Your objective — For each record that follows, restate the text exactly and drop the pictures.

Listed records —
◆ ◆ ◆ ◆
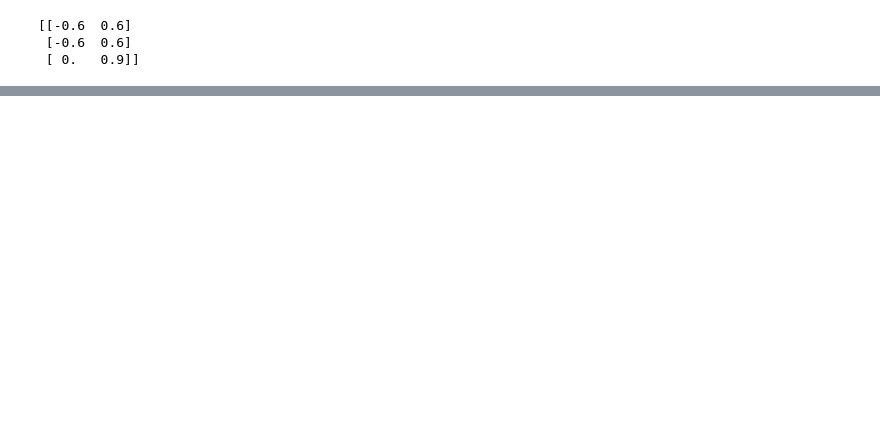
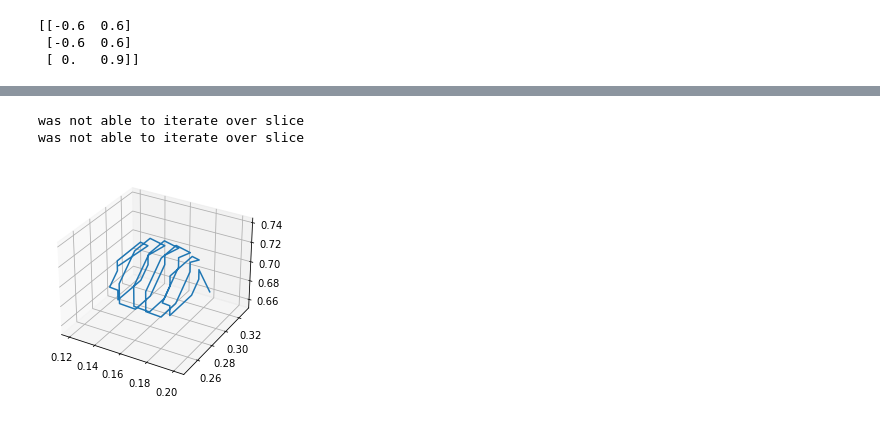
Before and after one commit to jrockholt3/Minkowski_Project, a Jupyter notebook: test_notebook.ipynb, the cells around one changed output, grey strips where cells are left out. Drawn from its saved outputs; the diff is of its cells as text; code cells hidden in the pictures; blank space fills up the shorter version.

Commit message:
01-28 added object hasher in test

```diff
--- a/test_notebook.ipynb
+++ b/test_notebook.ipynb
@@ -27,3 +55,4 @@ def object_hasher(scene_obj,
 # %%
-print(obj.curr_pos, obj.goal)
+obj.curr_pos = np.array([0,0,0])
+object_hasher(obj), obj.curr_pos + obj.radius, obj.radius
 # %% [output]
@@ -31,3 +63,12 @@ print(obj.curr_pos, obj.goal)
 # %%
-print(workspace_limits[2,:])
+r = obj.radius
+min_arr = obj.curr_pos - r
+max_arr = obj.curr_pos + r
+print(min_arr)
+# min_arr[min_arr < workspace_limits[:,0]] = workspace_limits[min_arr < workspace_limits[:,0]]
+for i,x in enumerate(workspace_limits[:,0]):
+    if min_arr[i] < x:
+        min_arr[i] = x
+
+print(min_arr)
 # %% [output]
@@ -34,0 +121,61 @@ print(workspace_limits[2,:])
+# %%
+obj = Object()
+check = [[0,.01,-.01],[0,.01,0],[0,.01,.01],[0,0,.01],[0,-.01,.01],[0,-.01,0],[0,-.01,-.01],[0,0,-.01],[0,.01,-.01]]
+r_int = int(obj.radius*100)
+r = obj.radius
+pos = obj.curr_pos
+x_c,y_c = pos[0],pos[1]
+pos = pos - np.array([r,0,0])
+x = pos[0]
+coord_list = []
+coord_list.append(pos)
+for i in range(-r_int,r_int+1):
+    y_start = np.sqrt(abs(r**2 - (x-x_c)**2)) + y_c
+    start = np.array([pos[0],y_start,pos[2]])
+    pos = start
+    done = False
+    n = 0
+#     print('starting at ', start-obj.curr_pos)
+    while not done:
+        n += 1
+        found_next = False
+        for j in range(1,len(check)):
+            check_loc = pos + check[j] - obj.curr_pos
+            prev_loc = pos + check[j-1] - obj.curr_pos
+            if np.round(np.linalg.norm(check_loc),2) == np.round(r,2) and np.round(np.linalg.norm(prev_loc),2) > np.round(r,2):
+                coord_list.append(pos+check[j])
+                pos = pos + check[j]
+#                 print('found next r =', np.round(check_loc,2))
+                j = len(check) + 1
+                found_next = True
+
+        if np.all(np.round(start,2) == np.round(pos,2)) and found_next:
+#             print('made it')
+            done = True
+        elif not found_next:
+            done = True
+        elif n > 1000:
+            done = True
+
+    pos = np.array([pos[0]+.01, obj.curr_pos[1], obj.curr_pos[2]])
+    x = pos[0]
+
+    if not found_next:
+        print("was not able to iterate over slice")
+
+coord_list.append(pos)
+
+coord_list = np.array(coord_list)
+xx = coord_list[:,0]
+yy = coord_list[:,1]
+zz = coord_list[:,2]
+fig = plt.figure()
+ax = plt.axes(projection='3d')
+ax.plot3D(xx,yy,zz)
+ax.axes.set_xlim3d(left=obj.curr_pos[0] - 1.5*r, right=obj.curr_pos[0] + 1.5*r)
+ax.axes.set_ylim3d(bottom=obj.curr_pos[1] - 1.5*r, top=obj.curr_pos[1] + 1.5*r)
+ax.axes.set_zlim3d(bottom=obj.curr_pos[2] - 1.5*r, top=obj.curr_pos[2] + 1.5*r);
+# %% [output]
+was not able to iterate over slice
+was not able to iterate over slice
+[figure, added]
```
Also changed, not shown: parts of 6 cells of this notebook, 1 other file.
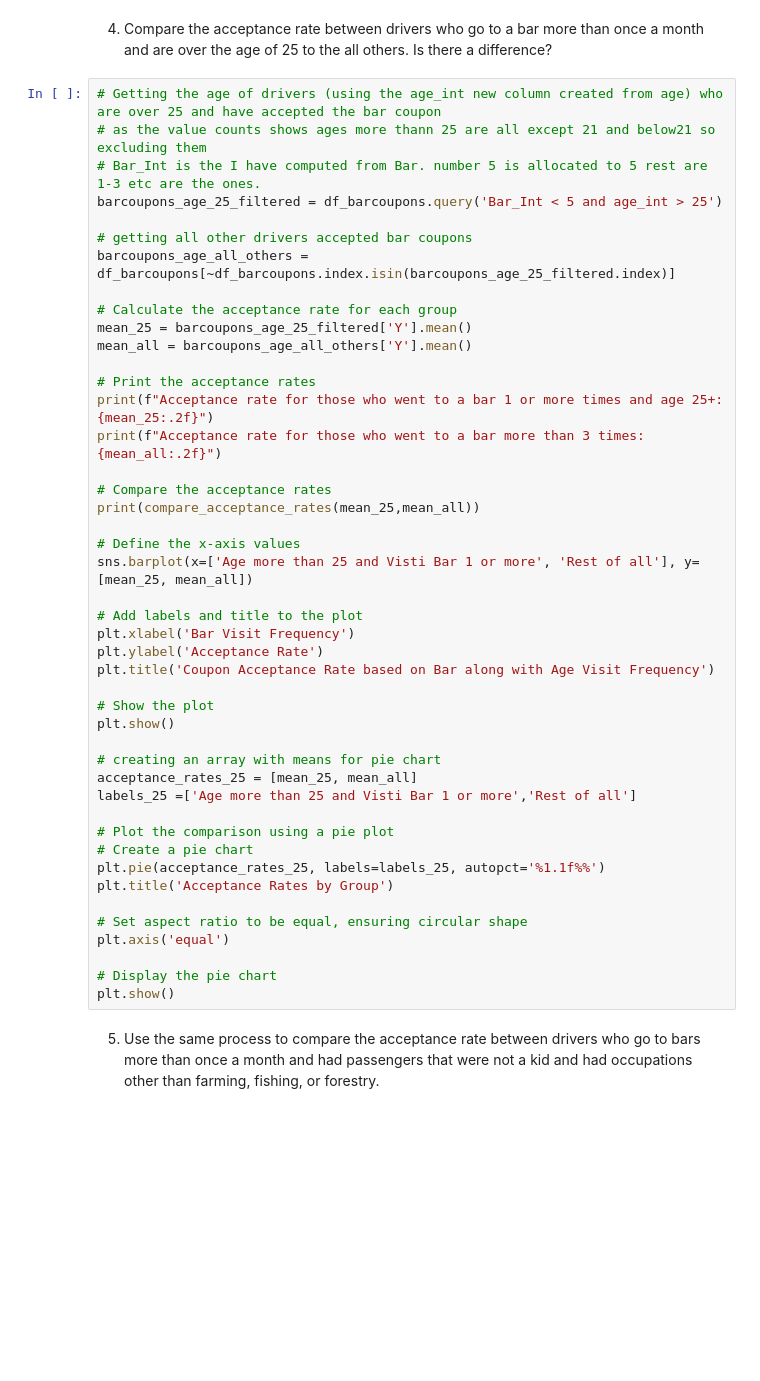
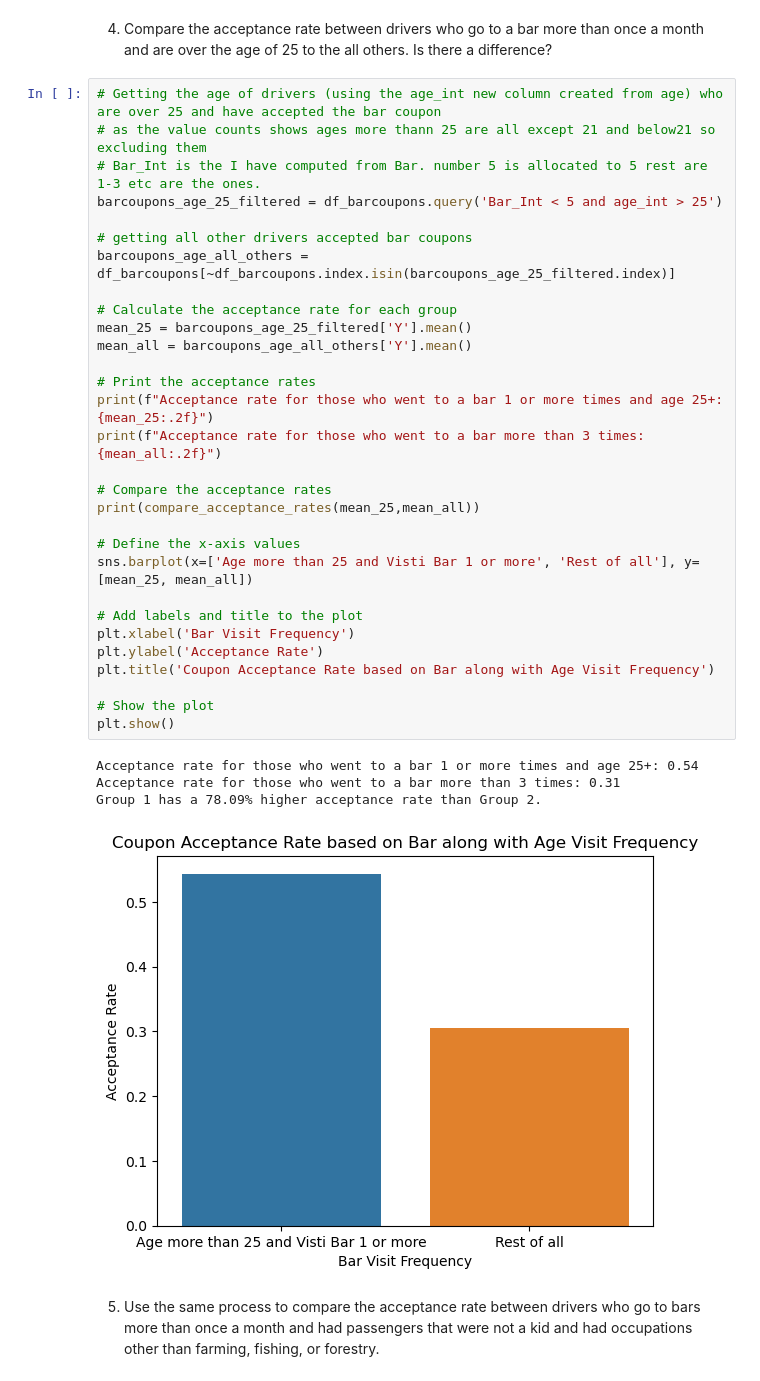
Before and after one commit to NickoleCriner/pract-app1, a Jupyter notebook: prompt.ipynb, the cells around one changed output. Drawn from its saved outputs; the diff is of its cells as text; blank space fills up the shorter version.

```diff
--- a/prompt.ipynb
+++ b/prompt.ipynb
@@ -307,48 +382,38 @@ plt.show()
 # %%
 # Getting the age of drivers (using the age_int new column created from age) who are over 25 and have accepted the bar coupon
 # as the value counts shows ages more thann 25 are all except 21 and below21 so excluding them
 # Bar_Int is the I have computed from Bar. number 5 is allocated to 5 rest are 1-3 etc are the ones.
 barcoupons_age_25_filtered = df_barcoupons.query('Bar_Int < 5 and age_int > 25')
 
 # getting all other drivers accepted bar coupons
 barcoupons_age_all_others = df_barcoupons[~df_barcoupons.index.isin(barcoupons_age_25_filtered.index)]
 
 # Calculate the acceptance rate for each group
 mean_25 = barcoupons_age_25_filtered['Y'].mean()
 mean_all = barcoupons_age_all_others['Y'].mean()
 
 # Print the acceptance rates
 print(f"Acceptance rate for those who went to a bar 1 or more times and age 25+: {mean_25:.2f}")
 print(f"Acceptance rate for those who went to a bar more than 3 times: {mean_all:.2f}")
 
 # Compare the acceptance rates
 print(compare_acceptance_rates(mean_25,mean_all))
 
 # Define the x-axis values
 sns.barplot(x=['Age more than 25 and Visti Bar 1 or more', 'Rest of all'], y=[mean_25, mean_all])
 
 # Add labels and title to the plot
 plt.xlabel('Bar Visit Frequency')
 plt.ylabel('Acceptance Rate')
 plt.title('Coupon Acceptance Rate based on Bar along with Age Visit Frequency')
 
 # Show the plot
 plt.show()
-
-# creating an array with means for pie chart
-acceptance_rates_25 = [mean_25, mean_all]
-labels_25 =['Age more than 25 and Visti Bar 1 or more','Rest of all']
-
-# Plot the comparison using a pie plot
-# Create a pie chart
-plt.pie(acceptance_rates_25, labels=labels_25, autopct='%1.1f%%')
-plt.title('Acceptance Rates by Group')
-
-# Set aspect ratio to be equal, ensuring circular shape
-plt.axis('equal')
-
-# Display the pie chart
-plt.show()
+# %% [output]
+Acceptance rate for those who went to a bar 1 or more times and age 25+: 0.54
+Acceptance rate for those who went to a bar more than 3 times: 0.31
+Group 1 has a 78.09% higher acceptance rate than Group 2.
+[figure, added]
 # %% [markdown]
 5. Use the same process to compare the acceptance rate between drivers who go to bars more than once a month and had passengers that were not a kid and had occupations other than farming, fishing, or forestry.
 # %%
```
Also changed, not shown: parts of 12 cells of this notebook.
◆ ◆ ◆ ◆
Written response —
Before and after one commit to jrockholt3/Minkowski_Project, a Jupyter notebook: test_notebook.ipynb, the cells around one changed output, grey strips where cells are left out. Drawn from its saved outputs; the diff is of its cells as text; code cells hidden in the pictures; blank space fills up the shorter version.

Commit message:
01-28 added object hasher in test

```diff
--- a/test_notebook.ipynb
+++ b/test_notebook.ipynb
@@ -27,3 +55,4 @@ def object_hasher(scene_obj,
 # %%
-print(obj.curr_pos, obj.goal)
+obj.curr_pos = np.array([0,0,0])
+object_hasher(obj), obj.curr_pos + obj.radius, obj.radius
 # %% [output]
@@ -31,3 +63,12 @@ print(obj.curr_pos, obj.goal)
 # %%
-print(workspace_limits[2,:])
+r = obj.radius
+min_arr = obj.curr_pos - r
+max_arr = obj.curr_pos + r
+print(min_arr)
+# min_arr[min_arr < workspace_limits[:,0]] = workspace_limits[min_arr < workspace_limits[:,0]]
+for i,x in enumerate(workspace_limits[:,0]):
+    if min_arr[i] < x:
+        min_arr[i] = x
+
+print(min_arr)
 # %% [output]
@@ -34,0 +121,61 @@ print(workspace_limits[2,:])
+# %%
+obj = Object()
+check = [[0,.01,-.01],[0,.01,0],[0,.01,.01],[0,0,.01],[0,-.01,.01],[0,-.01,0],[0,-.01,-.01],[0,0,-.01],[0,.01,-.01]]
+r_int = int(obj.radius*100)
+r = obj.radius
+pos = obj.curr_pos
+x_c,y_c = pos[0],pos[1]
+pos = pos - np.array([r,0,0])
+x = pos[0]
+coord_list = []
+coord_list.append(pos)
+for i in range(-r_int,r_int+1):
+    y_start = np.sqrt(abs(r**2 - (x-x_c)**2)) + y_c
+    start = np.array([pos[0],y_start,pos[2]])
+    pos = start
+    done = False
+    n = 0
+#     print('starting at ', start-obj.curr_pos)
+    while not done:
+        n += 1
+        found_next = False
+        for j in range(1,len(check)):
+            check_loc = pos + check[j] - obj.curr_pos
+            prev_loc = pos + check[j-1] - obj.curr_pos
+            if np.round(np.linalg.norm(check_loc),2) == np.round(r,2) and np.round(np.linalg.norm(prev_loc),2) > np.round(r,2):
+                coord_list.append(pos+check[j])
+                pos = pos + check[j]
+#                 print('found next r =', np.round(check_loc,2))
+                j = len(check) + 1
+                found_next = True
+
+        if np.all(np.round(start,2) == np.round(pos,2)) and found_next:
+#             print('made it')
+            done = True
+        elif not found_next:
+            done = True
+        elif n > 1000:
+            done = True
+
+    pos = np.array([pos[0]+.01, obj.curr_pos[1], obj.curr_pos[2]])
+    x = pos[0]
+
+    if not found_next:
+        print("was not able to iterate over slice")
+
+coord_list.append(pos)
+
+coord_list = np.array(coord_list)
+xx = coord_list[:,0]
+yy = coord_list[:,1]
+zz = coord_list[:,2]
+fig = plt.figure()
+ax = plt.axes(projection='3d')
+ax.plot3D(xx,yy,zz)
+ax.axes.set_xlim3d(left=obj.curr_pos[0] - 1.5*r, right=obj.curr_pos[0] + 1.5*r)
+ax.axes.set_ylim3d(bottom=obj.curr_pos[1] - 1.5*r, top=obj.curr_pos[1] + 1.5*r)
+ax.axes.set_zlim3d(bottom=obj.curr_pos[2] - 1.5*r, top=obj.curr_pos[2] + 1.5*r);
+# %% [output]
+was not able to iterate over slice
+was not able to iterate over slice
+[figure, added]
```
Also changed, not shown: parts of 6 cells of this notebook, 1 other file.
Before and after one commit to NickoleCriner/pract-app1, a Jupyter notebook: prompt.ipynb, the cells around one changed output. Drawn from its saved outputs; the diff is of its cells as text; blank space fills up the shorter version.

```diff
--- a/prompt.ipynb
+++ b/prompt.ipynb
@@ -307,48 +382,38 @@ plt.show()
 # %%
 # Getting the age of drivers (using the age_int new column created from age) who are over 25 and have accepted the bar coupon
 # as the value counts shows ages more thann 25 are all except 21 and below21 so excluding them
 # Bar_Int is the I have computed from Bar. number 5 is allocated to 5 rest are 1-3 etc are the ones.
 barcoupons_age_25_filtered = df_barcoupons.query('Bar_Int < 5 and age_int > 25')
 
 # getting all other drivers accepted bar coupons
 barcoupons_age_all_others = df_barcoupons[~df_barcoupons.index.isin(barcoupons_age_25_filtered.index)]
 
 # Calculate the acceptance rate for each group
 mean_25 = barcoupons_age_25_filtered['Y'].mean()
 mean_all = barcoupons_age_all_others['Y'].mean()
 
 # Print the acceptance rates
 print(f"Acceptance rate for those who went to a bar 1 or more times and age 25+: {mean_25:.2f}")
 print(f"Acceptance rate for those who went to a bar more than 3 times: {mean_all:.2f}")
 
 # Compare the acceptance rates
 print(compare_acceptance_rates(mean_25,mean_all))
 
 # Define the x-axis values
 sns.barplot(x=['Age more than 25 and Visti Bar 1 or more', 'Rest of all'], y=[mean_25, mean_all])
 
 # Add labels and title to the plot
 plt.xlabel('Bar Visit Frequency')
 plt.ylabel('Acceptance Rate')
 plt.title('Coupon Acceptance Rate based on Bar along with Age Visit Frequency')
 
 # Show the plot
 plt.show()
-
-# creating an array with means for pie chart
-acceptance_rates_25 = [mean_25, mean_all]
-labels_25 =['Age more than 25 and Visti Bar 1 or more','Rest of all']
-
-# Plot the comparison using a pie plot
-# Create a pie chart
-plt.pie(acceptance_rates_25, labels=labels_25, autopct='%1.1f%%')
-plt.title('Acceptance Rates by Group')
-
-# Set aspect ratio to be equal, ensuring circular shape
-plt.axis('equal')
-
-# Display the pie chart
-plt.show()
+# %% [output]
+Acceptance rate for those who went to a bar 1 or more times and age 25+: 0.54
+Acceptance rate for those who went to a bar more than 3 times: 0.31
+Group 1 has a 78.09% higher acceptance rate than Group 2.
+[figure, added]
 # %% [markdown]
 5. Use the same process to compare the acceptance rate between drivers who go to bars more than once a month and had passengers that were not a kid and had occupations other than farming, fishing, or forestry.
 # %%
```
Also changed, not shown: parts of 12 cells of this notebook.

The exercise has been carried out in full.